▶ [What you will do] Which of the lines below holds the string "index"? Copy every line that does.

[Before-and-after page screenshots]
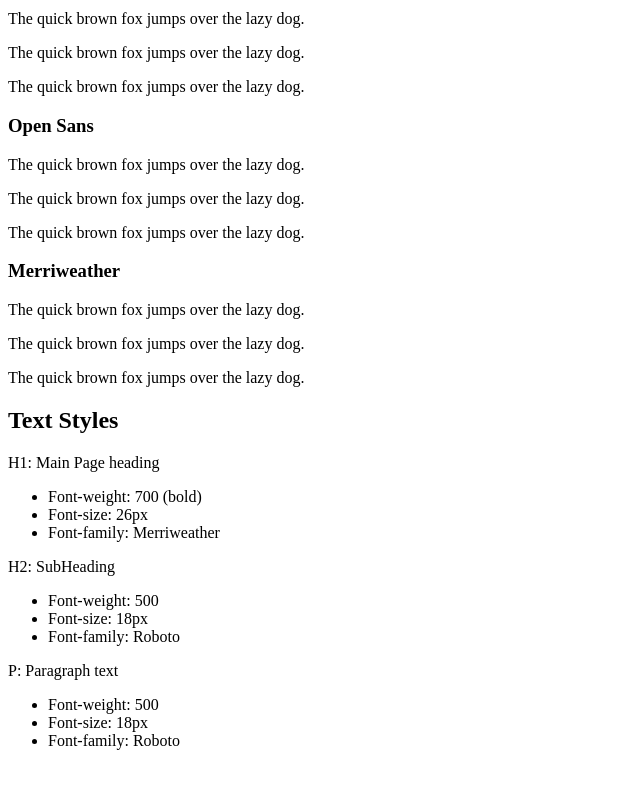
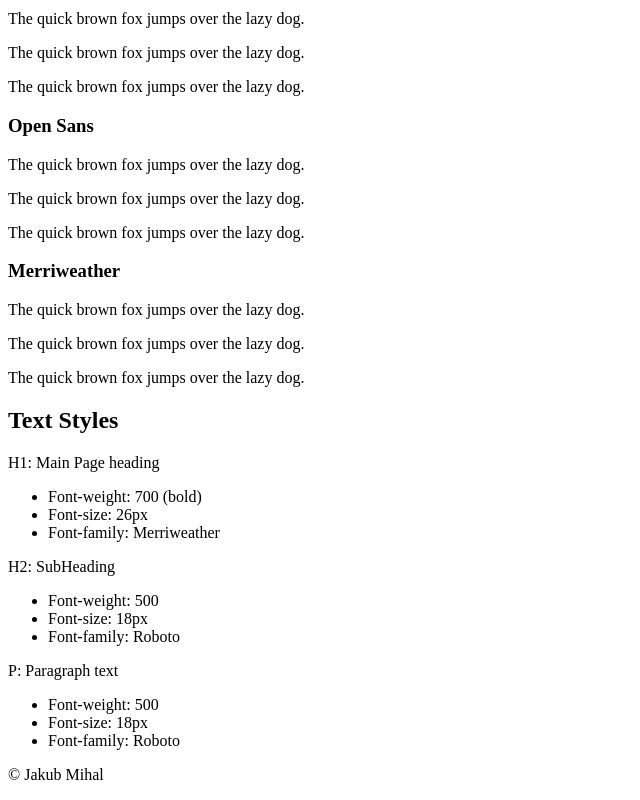
Before and after one commit to jakubmihal/My-Website-Design-System, a plain HTML site: page index.html in a window 1280 px wide. Shown: the part 412-1212 px from the top of the page, without its empty margins (0-640 px from the left). Before the commit the page ends 1178 px from the top, so only its background shows below. Drawn offline with Linux system fonts and the light colour scheme.

Commit message:
add footer

```diff
--- a/index.html
+++ b/index.html
@@ -1,5 +1,6 @@
 <!DOCTYPE html>
 <html>
+
 <head>
     <link rel="stylesheet" type="text/css" href="styles.css">
     <title>Website Design System</title>
@@ -76,6 +77,9 @@
         </section>
     </main>
 
-        <footer></footer>
+    <footer>
+        <p>&#169; Jakub Mihal</p>
+    </footer>
 </body>
+
 </html>
```
Lines whose indentation alone changed are shown as unchanged.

▶ [Result]
Before and after one commit to jakubmihal/My-Website-Design-System, a plain HTML site: page index.html in a window 1280 px wide. Shown: the part 412-1212 px from the top of the page, without its empty margins (0-640 px from the left). Before the commit the page ends 1178 px from the top, so only its background shows below. Drawn offline with Linux system fonts and the light colour scheme.
--- a/index.html
+++ b/index.html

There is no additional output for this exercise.